Your instructions -
In the entries below, count every line containing "that". Return the number and nothing else.

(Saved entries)
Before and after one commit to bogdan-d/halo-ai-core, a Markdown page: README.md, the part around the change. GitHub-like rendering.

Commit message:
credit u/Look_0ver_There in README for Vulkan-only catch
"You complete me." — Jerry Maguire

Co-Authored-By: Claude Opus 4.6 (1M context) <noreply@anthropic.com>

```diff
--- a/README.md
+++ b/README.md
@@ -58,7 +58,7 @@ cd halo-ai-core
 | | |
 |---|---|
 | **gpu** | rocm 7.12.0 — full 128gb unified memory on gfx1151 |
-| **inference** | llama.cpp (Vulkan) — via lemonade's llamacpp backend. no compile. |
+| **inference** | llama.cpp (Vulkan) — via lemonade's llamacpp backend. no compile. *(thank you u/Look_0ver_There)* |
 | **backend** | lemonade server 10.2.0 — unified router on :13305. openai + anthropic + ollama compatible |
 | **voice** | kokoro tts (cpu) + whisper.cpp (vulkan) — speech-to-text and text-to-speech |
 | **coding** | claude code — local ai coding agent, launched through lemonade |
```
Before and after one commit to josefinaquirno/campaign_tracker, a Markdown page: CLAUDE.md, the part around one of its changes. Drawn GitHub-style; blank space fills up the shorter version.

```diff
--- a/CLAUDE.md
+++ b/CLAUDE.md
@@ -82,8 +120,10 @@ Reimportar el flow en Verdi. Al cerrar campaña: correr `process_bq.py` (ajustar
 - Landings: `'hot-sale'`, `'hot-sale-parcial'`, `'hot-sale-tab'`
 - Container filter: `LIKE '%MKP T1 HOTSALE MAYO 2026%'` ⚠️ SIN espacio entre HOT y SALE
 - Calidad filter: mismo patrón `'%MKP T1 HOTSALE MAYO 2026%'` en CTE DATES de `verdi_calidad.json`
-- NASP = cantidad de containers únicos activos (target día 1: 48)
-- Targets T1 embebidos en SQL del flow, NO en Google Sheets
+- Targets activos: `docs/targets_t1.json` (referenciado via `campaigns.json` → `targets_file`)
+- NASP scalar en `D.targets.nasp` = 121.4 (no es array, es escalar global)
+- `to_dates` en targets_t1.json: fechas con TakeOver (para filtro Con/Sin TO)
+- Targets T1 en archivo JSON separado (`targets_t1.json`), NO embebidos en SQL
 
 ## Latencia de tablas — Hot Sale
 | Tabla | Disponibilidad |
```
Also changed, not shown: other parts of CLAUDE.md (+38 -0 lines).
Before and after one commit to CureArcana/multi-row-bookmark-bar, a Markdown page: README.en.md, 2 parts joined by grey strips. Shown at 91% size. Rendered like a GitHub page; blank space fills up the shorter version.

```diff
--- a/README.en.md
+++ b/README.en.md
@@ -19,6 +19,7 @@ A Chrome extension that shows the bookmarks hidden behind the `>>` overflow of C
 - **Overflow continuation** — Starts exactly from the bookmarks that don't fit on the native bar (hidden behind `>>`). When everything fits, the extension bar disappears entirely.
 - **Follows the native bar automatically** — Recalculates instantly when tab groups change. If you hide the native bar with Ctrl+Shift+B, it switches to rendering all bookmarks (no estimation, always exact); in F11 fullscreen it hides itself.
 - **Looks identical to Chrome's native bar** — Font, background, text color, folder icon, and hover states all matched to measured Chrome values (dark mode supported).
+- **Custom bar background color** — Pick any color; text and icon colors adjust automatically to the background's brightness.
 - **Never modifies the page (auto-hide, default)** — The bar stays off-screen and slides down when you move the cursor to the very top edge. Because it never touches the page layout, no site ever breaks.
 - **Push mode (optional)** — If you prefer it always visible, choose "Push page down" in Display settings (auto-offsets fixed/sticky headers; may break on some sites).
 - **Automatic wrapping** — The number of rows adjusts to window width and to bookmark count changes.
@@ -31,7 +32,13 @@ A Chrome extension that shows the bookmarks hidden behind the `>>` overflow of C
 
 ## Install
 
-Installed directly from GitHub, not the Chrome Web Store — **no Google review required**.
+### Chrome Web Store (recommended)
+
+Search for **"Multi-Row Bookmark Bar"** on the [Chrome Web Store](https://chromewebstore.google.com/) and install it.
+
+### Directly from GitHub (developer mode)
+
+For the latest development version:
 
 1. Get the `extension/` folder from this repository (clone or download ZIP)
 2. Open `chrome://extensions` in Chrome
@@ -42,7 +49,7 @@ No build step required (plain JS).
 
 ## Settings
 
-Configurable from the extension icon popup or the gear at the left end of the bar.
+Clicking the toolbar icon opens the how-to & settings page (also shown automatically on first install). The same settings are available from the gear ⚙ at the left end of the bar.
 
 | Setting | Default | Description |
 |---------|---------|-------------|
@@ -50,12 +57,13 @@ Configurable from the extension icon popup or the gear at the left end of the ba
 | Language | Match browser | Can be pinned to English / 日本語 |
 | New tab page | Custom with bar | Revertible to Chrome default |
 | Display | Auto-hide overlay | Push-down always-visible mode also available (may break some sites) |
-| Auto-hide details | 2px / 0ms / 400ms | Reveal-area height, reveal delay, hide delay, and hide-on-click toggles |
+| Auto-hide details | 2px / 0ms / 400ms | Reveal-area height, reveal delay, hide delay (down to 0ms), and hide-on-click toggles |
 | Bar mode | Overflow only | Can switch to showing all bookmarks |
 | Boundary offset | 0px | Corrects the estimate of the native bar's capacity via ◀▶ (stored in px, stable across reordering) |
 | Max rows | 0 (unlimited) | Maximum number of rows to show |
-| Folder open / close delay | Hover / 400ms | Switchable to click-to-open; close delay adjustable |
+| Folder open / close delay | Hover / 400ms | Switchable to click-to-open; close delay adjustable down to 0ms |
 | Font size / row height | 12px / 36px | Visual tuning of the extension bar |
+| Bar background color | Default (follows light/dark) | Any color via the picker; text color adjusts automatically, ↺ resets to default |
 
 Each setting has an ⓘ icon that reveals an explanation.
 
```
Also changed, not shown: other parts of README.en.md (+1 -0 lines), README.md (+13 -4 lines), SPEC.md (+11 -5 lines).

Written response -
4